§ **Action item**: For the listing below, report all lines that hold the word "figure".

==============================

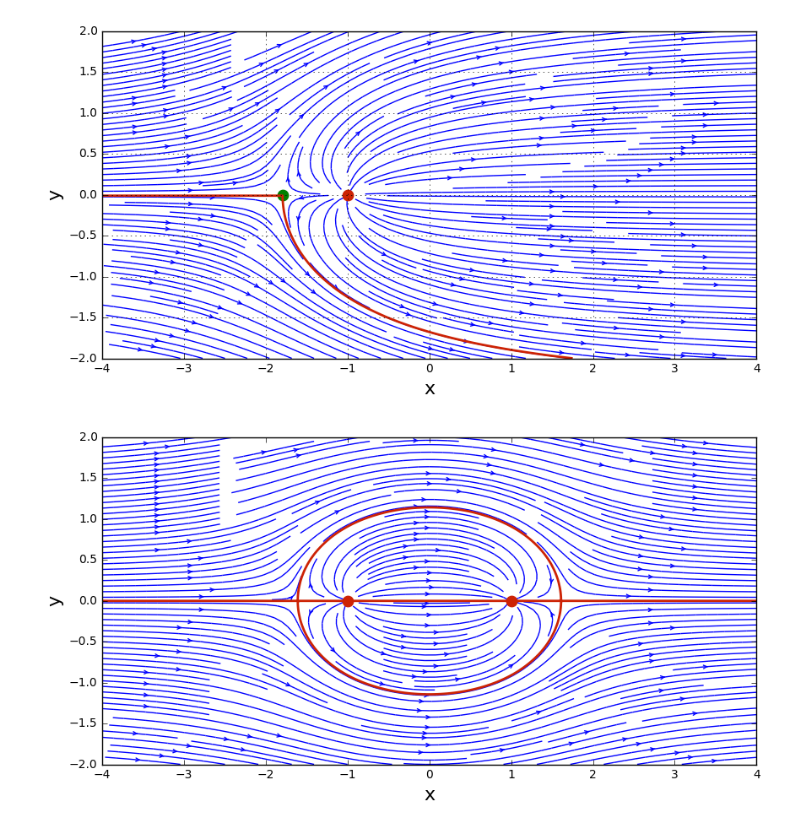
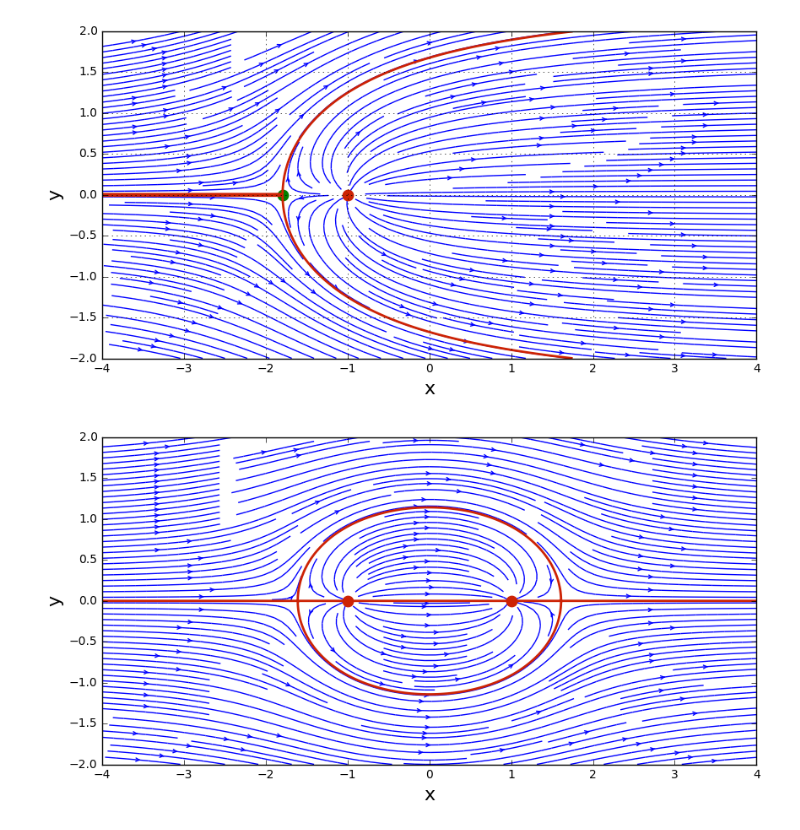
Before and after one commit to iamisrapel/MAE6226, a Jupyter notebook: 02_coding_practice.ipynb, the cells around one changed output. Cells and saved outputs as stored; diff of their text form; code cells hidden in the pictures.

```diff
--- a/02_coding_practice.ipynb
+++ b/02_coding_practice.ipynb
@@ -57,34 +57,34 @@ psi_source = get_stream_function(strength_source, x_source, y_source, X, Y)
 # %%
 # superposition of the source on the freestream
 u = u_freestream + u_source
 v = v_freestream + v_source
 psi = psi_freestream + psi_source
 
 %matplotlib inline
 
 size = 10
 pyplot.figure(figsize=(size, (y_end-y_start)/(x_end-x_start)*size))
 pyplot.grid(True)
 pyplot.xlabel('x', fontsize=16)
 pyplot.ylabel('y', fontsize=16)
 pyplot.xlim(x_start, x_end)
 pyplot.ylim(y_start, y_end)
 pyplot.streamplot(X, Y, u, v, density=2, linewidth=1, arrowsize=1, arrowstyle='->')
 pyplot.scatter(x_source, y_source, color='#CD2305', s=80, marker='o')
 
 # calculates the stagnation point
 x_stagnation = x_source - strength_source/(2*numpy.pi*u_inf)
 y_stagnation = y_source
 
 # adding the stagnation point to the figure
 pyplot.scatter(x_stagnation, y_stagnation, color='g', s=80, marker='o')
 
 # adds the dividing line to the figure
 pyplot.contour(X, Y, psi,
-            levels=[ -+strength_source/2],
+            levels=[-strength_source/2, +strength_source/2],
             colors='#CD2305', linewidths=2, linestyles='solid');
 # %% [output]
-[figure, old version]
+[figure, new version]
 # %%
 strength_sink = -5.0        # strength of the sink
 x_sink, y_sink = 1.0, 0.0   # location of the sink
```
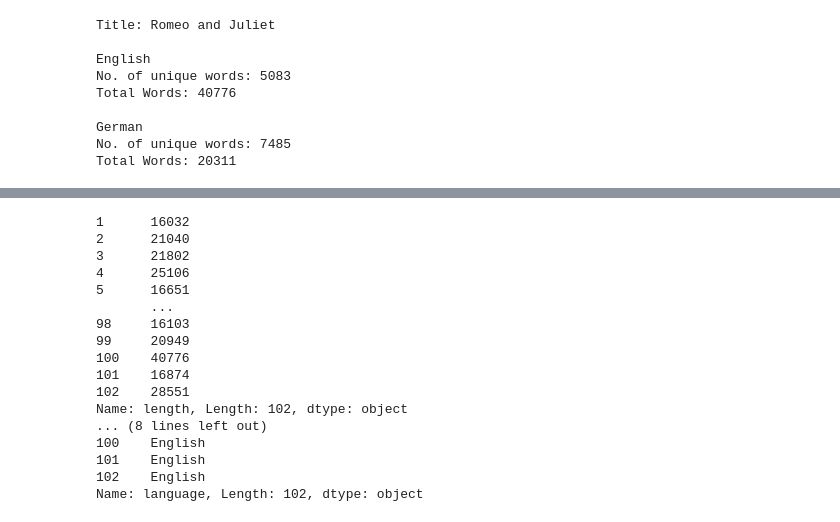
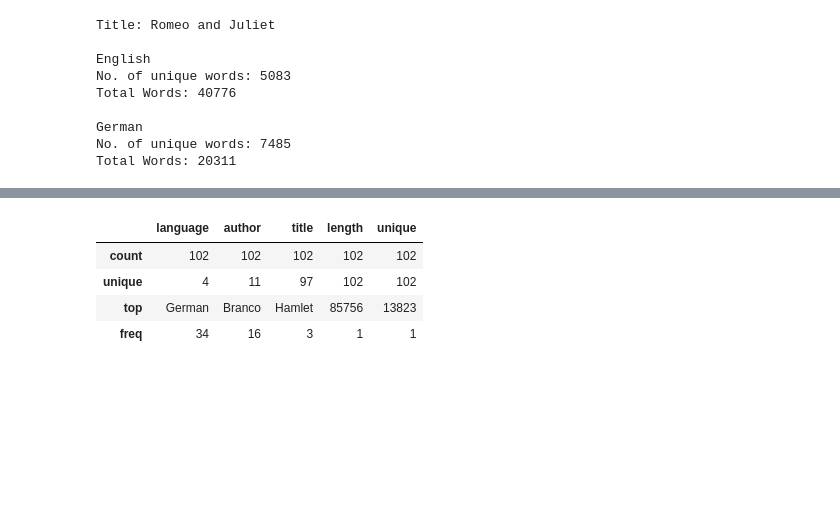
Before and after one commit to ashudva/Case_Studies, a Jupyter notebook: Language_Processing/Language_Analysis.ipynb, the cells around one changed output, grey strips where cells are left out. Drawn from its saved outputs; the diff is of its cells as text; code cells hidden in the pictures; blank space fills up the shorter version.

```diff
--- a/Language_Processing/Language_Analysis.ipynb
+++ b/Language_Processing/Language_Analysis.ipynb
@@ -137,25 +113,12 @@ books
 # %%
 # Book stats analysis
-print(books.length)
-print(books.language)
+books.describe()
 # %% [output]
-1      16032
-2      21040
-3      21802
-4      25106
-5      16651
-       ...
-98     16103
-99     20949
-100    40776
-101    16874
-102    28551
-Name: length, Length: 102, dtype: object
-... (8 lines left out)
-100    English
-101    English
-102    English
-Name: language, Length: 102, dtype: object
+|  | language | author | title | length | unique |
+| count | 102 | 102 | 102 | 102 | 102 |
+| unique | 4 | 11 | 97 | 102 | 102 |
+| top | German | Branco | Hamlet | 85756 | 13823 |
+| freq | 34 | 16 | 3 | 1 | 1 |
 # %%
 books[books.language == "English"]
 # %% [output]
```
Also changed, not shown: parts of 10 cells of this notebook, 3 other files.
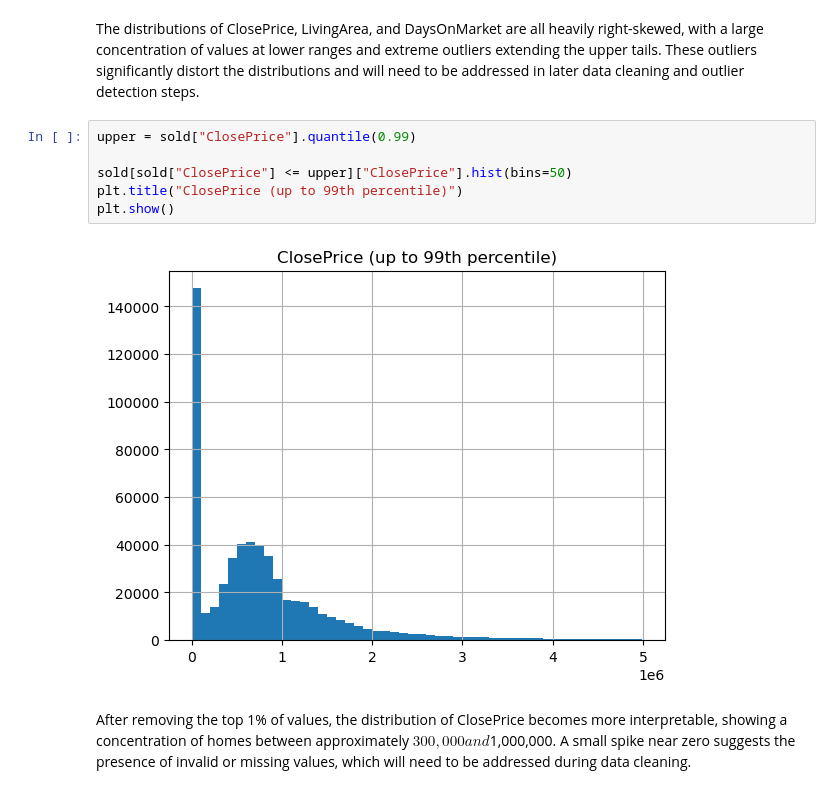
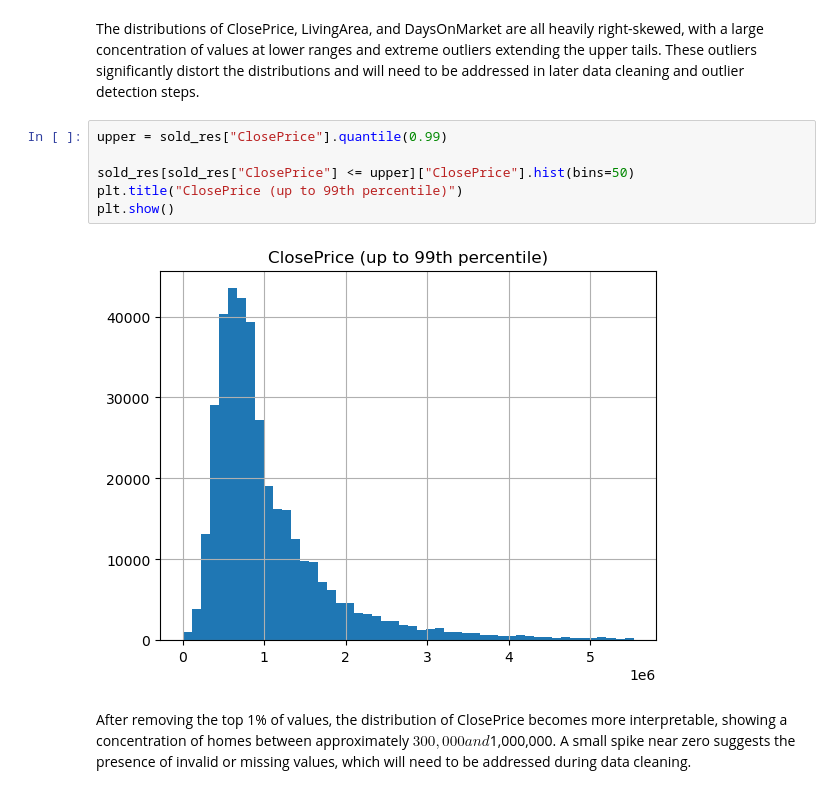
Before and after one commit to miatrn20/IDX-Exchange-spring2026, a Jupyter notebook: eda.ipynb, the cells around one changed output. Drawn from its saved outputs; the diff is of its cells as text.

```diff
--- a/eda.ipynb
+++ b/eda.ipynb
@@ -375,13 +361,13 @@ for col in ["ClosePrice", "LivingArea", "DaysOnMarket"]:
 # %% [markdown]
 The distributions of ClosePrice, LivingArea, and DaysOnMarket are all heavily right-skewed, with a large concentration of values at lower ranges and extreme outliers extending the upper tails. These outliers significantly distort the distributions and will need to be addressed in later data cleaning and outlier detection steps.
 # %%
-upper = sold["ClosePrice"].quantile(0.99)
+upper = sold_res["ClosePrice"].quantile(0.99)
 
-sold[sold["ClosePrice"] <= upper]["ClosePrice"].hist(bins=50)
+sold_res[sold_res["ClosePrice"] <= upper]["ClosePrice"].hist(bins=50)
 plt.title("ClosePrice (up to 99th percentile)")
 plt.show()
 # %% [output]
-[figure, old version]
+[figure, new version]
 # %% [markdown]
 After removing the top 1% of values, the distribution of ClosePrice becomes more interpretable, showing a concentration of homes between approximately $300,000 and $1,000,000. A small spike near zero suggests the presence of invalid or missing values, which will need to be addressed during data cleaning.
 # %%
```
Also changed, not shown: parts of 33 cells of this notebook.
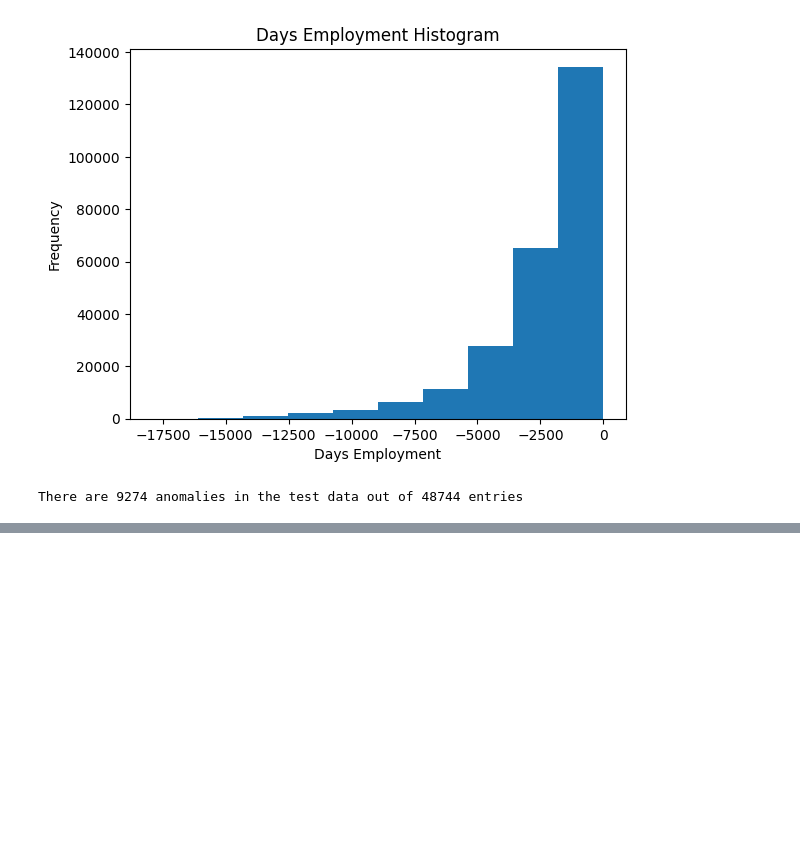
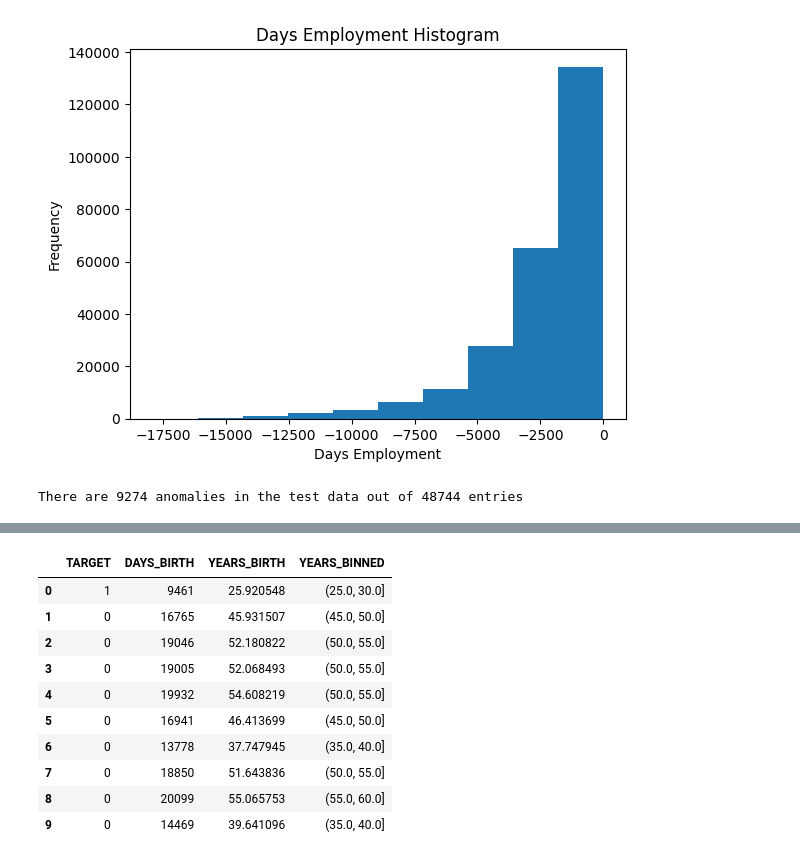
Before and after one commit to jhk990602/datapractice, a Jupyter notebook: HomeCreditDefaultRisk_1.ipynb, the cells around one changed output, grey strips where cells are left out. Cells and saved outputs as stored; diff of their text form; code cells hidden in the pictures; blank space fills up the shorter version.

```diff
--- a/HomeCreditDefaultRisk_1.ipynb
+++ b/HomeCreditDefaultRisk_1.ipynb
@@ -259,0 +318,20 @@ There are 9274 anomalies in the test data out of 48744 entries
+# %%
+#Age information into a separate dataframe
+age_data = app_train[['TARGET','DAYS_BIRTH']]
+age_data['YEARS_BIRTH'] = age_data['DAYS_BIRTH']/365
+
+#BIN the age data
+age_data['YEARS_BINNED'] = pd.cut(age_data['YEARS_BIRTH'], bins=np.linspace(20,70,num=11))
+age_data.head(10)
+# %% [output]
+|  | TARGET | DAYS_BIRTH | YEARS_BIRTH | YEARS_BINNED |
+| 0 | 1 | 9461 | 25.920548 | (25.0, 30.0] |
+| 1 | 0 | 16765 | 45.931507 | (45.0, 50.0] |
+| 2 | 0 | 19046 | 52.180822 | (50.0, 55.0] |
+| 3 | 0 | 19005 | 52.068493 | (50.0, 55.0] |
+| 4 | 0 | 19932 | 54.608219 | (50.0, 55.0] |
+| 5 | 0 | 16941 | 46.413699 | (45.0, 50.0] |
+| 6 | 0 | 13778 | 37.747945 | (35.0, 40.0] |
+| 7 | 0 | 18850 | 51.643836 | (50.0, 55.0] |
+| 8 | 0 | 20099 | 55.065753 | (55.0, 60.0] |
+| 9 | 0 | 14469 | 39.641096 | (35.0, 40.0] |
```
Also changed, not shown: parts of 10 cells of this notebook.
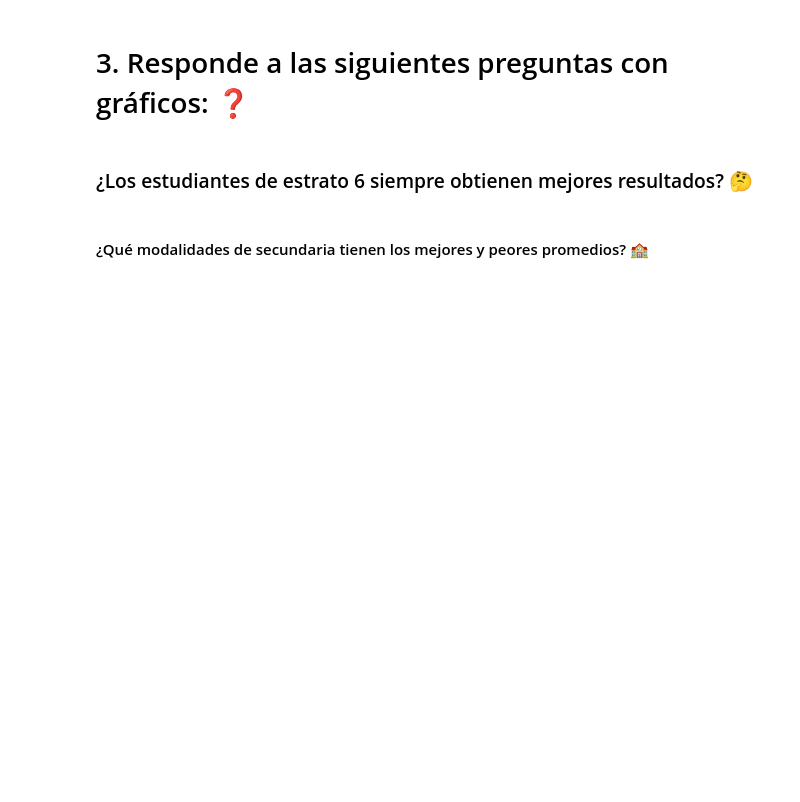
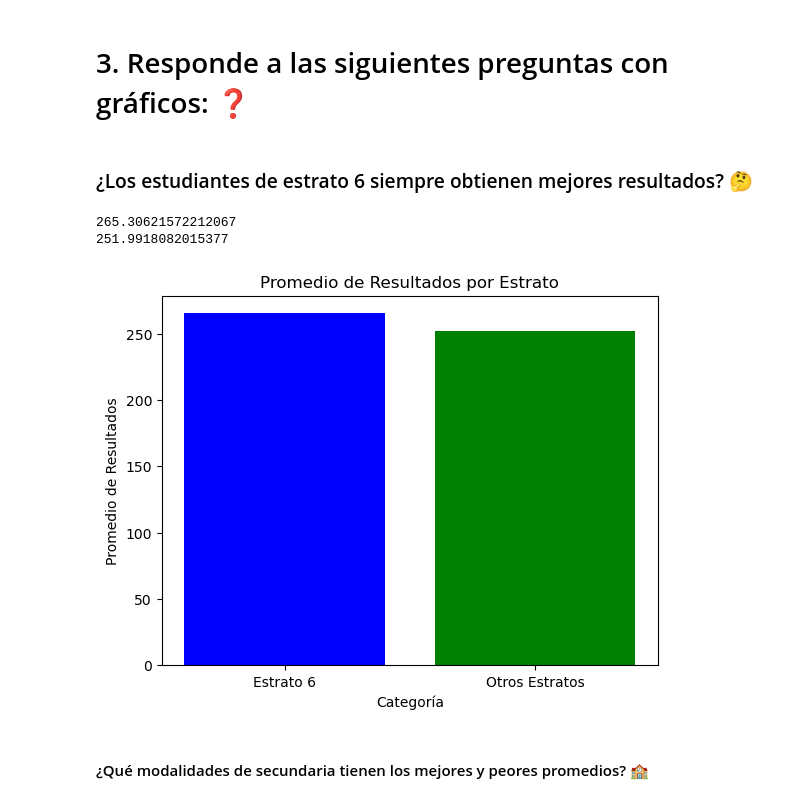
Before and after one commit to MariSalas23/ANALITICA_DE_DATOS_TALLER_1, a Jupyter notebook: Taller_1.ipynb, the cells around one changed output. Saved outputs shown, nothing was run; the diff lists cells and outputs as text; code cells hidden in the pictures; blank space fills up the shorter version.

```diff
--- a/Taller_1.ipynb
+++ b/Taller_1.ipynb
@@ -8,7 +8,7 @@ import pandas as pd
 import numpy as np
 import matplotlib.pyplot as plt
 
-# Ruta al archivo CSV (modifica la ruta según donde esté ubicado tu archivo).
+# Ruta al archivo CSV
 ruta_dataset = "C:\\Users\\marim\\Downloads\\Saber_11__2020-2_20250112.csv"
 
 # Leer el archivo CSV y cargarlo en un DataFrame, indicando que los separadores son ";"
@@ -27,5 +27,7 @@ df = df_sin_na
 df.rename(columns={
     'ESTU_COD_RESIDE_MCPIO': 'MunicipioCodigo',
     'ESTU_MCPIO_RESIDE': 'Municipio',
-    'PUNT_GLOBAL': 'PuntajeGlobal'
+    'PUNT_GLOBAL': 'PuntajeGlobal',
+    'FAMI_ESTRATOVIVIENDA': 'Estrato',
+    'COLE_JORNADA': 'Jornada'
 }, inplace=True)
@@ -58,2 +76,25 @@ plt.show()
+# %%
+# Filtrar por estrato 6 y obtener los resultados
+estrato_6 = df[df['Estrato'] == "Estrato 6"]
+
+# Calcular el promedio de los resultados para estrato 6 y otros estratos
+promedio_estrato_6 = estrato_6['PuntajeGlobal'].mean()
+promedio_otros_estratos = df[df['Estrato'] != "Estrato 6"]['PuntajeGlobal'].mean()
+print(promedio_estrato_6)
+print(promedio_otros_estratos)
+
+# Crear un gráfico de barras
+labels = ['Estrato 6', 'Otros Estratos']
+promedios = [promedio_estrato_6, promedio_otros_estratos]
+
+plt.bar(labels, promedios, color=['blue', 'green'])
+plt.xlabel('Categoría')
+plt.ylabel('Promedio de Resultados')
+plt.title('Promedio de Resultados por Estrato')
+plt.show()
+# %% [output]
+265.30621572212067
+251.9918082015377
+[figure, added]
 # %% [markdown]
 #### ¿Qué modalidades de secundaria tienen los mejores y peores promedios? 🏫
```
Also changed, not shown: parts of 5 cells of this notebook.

==============================

§ **Solution to this task**:
 pyplot.figure(figsize=(size, (y_end-y_start)/(x_end-x_start)*size))
 # adding the stagnation point to the figure
 # adds the dividing line to the figure
-[figure, old version]
+[figure, new version]
-[figure, old version]
+[figure, new version]
+[figure, added]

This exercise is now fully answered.